The current situation in Iraq is not just about what has happened in that region in the past 20 years, just like the invasion of Kuwait by Saddam Hussein dated back to when a map was arbitrarily drawn by the British. Beyond the history that is driving the Islamic State in Iraq and the Levant (ISIL), there are current religious and political issues in play that are intertwined throughout the Middle East and North Africa. The lines on the map are near meaningless to anyone except Westerners.

Today’s Must-Watch Videos on Benghazi—Jon Gabriel


What the mainstream media once considered semi-racist conspiracy theories of the tinfoil hat crowd is re-emerging as a major story in Washington. The news cycle is moving quickly, but here are three powerful videos that will get you up to speed.

Early this morning, Joe Scarborough exploded at panelist Donnie Deutsch for warning the GOP off the Benghazi story. (Skip ahead to 7:00 for the good stuff.)

Benghazi Keeps Bubbling Up Despite WH Spin — Jon Gabriel


As a kid, I had to repaint an old bike body that had been left out in the elements for months. I picked up the rusty body, rinsed off the dirt with a hose, let it dry and spray painted it. The shiny red bike looked like new.

Of course, after several weeks, the rust came back with a vengeance. Being lazy, I’d touch up the paint every few months to keep it looking decent. But, since I didn’t take care of the hidden corrosion, the rust wouldn’t stay covered up for long.

Losing the Peace


Last week, a colleague and I were having a broad-ranging conversation over lunch, highlighted by some armchair analysis of the recent Russian aggression and subterfuge in the Ukraine sprinkled with our shared concern over the trade-off between entitlement and defense spending, particularly over the next decade.  A key issue raised in that discussion was trying to assess the point where perception becomes reality with regard to the diminishing influence the Unites States has on world affairs.  At that point, my friend said flatly, “we are losing the peace.”
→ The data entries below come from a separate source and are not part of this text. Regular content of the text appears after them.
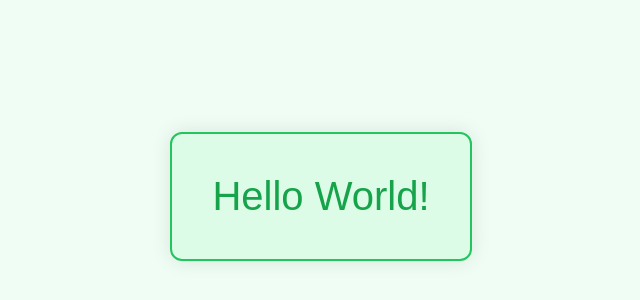
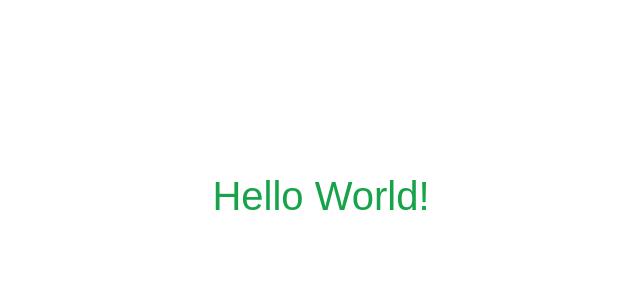
Before and after one commit to randomstuff101/randomstuff101.github.io, a plain HTML site: page index.html in a window 1280 px wide. Shown: the part 204-504 px from the top of the page, without its empty margins (319-959 px from the left). Drawn offline with Linux system fonts and the light colour scheme.

Commit message:
Update index.html

```diff
--- a/index.html
+++ b/index.html
@@ -10,18 +10,12 @@
       display: flex;
       align-items: center;
       justify-content: center;
-      background-color: #f0fdf4;
       font-family: Arial, sans-serif;
     }
     .message {
       text-align: center;
-      padding: 40px;
-      border: 2px solid #22c55e;
-      background-color: #dcfce7;
       color: #16a34a;
       font-size: 2.5rem;
-      border-radius: 12px;
-      box-shadow: 0 0 20px rgba(0, 0, 0, 0.1);
     }
   </style>
 </head>
```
I had to stop and think a moment, because my first reaction was that he was overstating the case.  The United States is still a force to be reckoned with in world affairs economically and militarily.  And yet, as the week wore on, I began thinking about the “signals” that have sent to our allies, the public announcements of dates-of-withdrawal from Iraq and Afghanistan, our “leading from behind” resulting in failed states across North Africa (Libya, primarily), our canceling of missile defense deals in Europe, and our dithering in the face of Chinese and Russian adventurism.  And now the Chinese and Russians are upping their game in Latin America?  Haven’t we been here before?  Suddenly, I find myself quite open to the idea that we are at risk of losing the peace.